People confess things to me. I mean sometimes stunning revelations like “I see dead people.” Yep, that’s right up there as one of the top confessions and disclosures that someone has shared with me. As a journalist and writer, I hear all sorts of eyebrow-raising stories and experiences from people, but this was my only paranormal proclamation.
Fortunately, this elderly woman’s revealed secret of catching a glimpse of deceased individuals came right after friends and I visited a real ghost town. Cue the wooo-eeeeew-woooo music.
Colorado where I live, is home to several long-forgotten mining camps and deserted settlements associated with the Wild West frontier and people flocking to the Rockies in search of gold and silver riches. St. Elmo at nearly 10,000 feet just southwest of Buena Vista is one of the most well-preserved ghost towns in the West.
Meandering Brings Surprises
Founded in 1880, St. Elmo expanded to more than 2,000 residents as nearby gold and silver mining flourished in ‘them thar hills” (thank you, Yosemite Sam). The supply center for the Mary Murphy Mine and several smaller mines, the boomtown prospered. But once Congress repealed the Sherman Silver Purchase Act in 1893, the silver market nosedived. As poor-quality ore also increased, the population of the town decreased.
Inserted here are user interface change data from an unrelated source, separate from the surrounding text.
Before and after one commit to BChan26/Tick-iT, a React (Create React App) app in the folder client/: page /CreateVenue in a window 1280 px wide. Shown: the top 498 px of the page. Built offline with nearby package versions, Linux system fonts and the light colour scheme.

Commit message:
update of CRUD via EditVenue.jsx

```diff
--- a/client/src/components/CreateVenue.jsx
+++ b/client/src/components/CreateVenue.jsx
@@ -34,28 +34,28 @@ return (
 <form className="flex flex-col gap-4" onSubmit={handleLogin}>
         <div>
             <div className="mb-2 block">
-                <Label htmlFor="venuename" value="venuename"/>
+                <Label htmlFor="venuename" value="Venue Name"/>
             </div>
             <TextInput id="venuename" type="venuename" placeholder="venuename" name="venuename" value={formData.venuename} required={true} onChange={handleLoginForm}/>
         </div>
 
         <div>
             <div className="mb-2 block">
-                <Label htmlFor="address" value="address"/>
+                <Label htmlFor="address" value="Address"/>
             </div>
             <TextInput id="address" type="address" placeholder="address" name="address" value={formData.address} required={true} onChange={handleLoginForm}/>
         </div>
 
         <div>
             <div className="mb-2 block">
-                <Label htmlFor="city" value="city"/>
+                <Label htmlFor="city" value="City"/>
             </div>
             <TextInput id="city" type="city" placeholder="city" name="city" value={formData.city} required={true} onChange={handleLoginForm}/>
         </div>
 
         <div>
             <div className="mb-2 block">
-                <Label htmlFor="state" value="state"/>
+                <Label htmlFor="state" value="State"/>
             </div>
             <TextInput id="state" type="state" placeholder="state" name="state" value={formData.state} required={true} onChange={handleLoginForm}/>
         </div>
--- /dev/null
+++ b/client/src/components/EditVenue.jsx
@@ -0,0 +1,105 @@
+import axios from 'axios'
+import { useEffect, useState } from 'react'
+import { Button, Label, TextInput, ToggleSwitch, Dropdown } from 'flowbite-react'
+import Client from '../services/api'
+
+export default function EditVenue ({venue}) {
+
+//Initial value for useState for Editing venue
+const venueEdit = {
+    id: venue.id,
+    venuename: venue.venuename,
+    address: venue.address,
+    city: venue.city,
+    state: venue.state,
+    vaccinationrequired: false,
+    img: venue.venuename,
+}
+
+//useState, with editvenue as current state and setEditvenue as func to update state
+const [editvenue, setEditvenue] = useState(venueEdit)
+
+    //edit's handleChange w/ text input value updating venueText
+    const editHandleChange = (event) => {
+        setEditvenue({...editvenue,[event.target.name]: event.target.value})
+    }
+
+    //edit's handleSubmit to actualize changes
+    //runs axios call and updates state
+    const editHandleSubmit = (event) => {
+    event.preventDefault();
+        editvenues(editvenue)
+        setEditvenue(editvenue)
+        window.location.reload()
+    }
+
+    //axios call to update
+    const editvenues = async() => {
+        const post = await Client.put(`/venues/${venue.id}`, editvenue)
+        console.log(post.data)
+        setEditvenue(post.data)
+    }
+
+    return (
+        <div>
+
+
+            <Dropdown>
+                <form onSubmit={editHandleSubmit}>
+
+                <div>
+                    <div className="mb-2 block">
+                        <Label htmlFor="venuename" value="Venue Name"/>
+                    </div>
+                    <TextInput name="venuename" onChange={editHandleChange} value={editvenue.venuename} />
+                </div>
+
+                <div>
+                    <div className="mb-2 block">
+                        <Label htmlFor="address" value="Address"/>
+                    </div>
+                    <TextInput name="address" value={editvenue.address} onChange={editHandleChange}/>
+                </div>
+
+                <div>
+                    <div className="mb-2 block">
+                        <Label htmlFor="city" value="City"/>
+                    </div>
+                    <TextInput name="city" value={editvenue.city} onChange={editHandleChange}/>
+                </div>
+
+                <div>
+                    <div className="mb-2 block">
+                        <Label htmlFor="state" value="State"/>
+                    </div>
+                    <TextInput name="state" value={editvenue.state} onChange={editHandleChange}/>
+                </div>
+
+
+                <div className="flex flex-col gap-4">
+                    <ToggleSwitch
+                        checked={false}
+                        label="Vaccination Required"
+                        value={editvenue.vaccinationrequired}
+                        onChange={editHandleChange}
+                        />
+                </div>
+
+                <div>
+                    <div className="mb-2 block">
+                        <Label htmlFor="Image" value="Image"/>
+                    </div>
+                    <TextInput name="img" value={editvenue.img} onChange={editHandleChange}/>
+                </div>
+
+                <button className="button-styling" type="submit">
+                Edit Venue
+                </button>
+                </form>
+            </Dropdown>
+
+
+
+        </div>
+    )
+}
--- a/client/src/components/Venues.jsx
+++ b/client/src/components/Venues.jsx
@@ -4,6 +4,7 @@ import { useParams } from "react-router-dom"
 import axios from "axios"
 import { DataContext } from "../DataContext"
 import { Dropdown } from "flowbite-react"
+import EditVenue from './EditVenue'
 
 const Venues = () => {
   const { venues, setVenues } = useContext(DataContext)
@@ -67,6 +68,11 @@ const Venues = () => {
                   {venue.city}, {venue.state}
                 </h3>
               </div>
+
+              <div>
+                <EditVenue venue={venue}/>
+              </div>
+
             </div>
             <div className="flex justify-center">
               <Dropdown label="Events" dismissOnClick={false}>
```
By 1936 the mining industry abandoned the town for good.
Today, still standing in Chalk Creek Canyon, St. Elmo boasts a scattering of 43 buildings including a saloon, mercantile, courthouse/jail, school and private homes. My fellow adventurers and I kicked around on the dusty streets and explored a number of the vacant buildings. This is a photographer’s haven for sure (I had a blast shooting a few artsy shots myself). Of course, we also enjoyed drinks and snacks at the refurbished General Store and fed the street chipmunks just waiting for a free lunch.
Meandering to the nearby Iron City historic cemetery reminds you that mining was a harsh employer. The early 1900s typhoid and diphtheria epidemics were savagely tough on St. Elmo’s children. It’s one thing to see people burying their dead on old Western movies and quite another to actually be standing at a deserted gravesite with no tombstone or a simple weather-worn grave marker.
Wondering Who Was Left
When I think about the real ghost towns like St. Elmo — not a Halloween theatrical haunt — I can’t help but think of the once-thriving communities that dwindled over time. I wonder if the villagers fought hard to save their hamlet. What was it like to see your co-workers, neighbors and other family members pack it up? Just how much dogged resiliency and bending did these ancestors invest before they too had to move on? Who were the very last residents standing?
Although none of us live in a perfect rural area, small town, mid-size city or urban metropolis, we can all remain thankful for the homes, livelihoods and communities we do have. One look at the news these days and we see how wars, earthquakes and tropical storms can devastate a neighborhood and society in seconds. Poof! Buildings crumbled in seconds.
Is It Time to Walk Away?
What’s different with St. Elmo and other ghost towns (even the Chernobyl disaster-deserted villages I visited in Belarus), homes, schools and businesses are still intact. In many cases, you can shuffle across creaky floors and chase dust off shelves. You can photograph artifacts and pretend you once lived in yesteryear.
And yet I wonder what part of our lives feels like a legendary village, a place once in its prime? Are there dreams we’ve long left in silence? What part of our youth is still expectant of new beginnings?
Is it time to walk away from our own ghost town to even better days ahead?
P.S. Take a look back on my classic Halloween blog “When Fear Creeps Us Out.”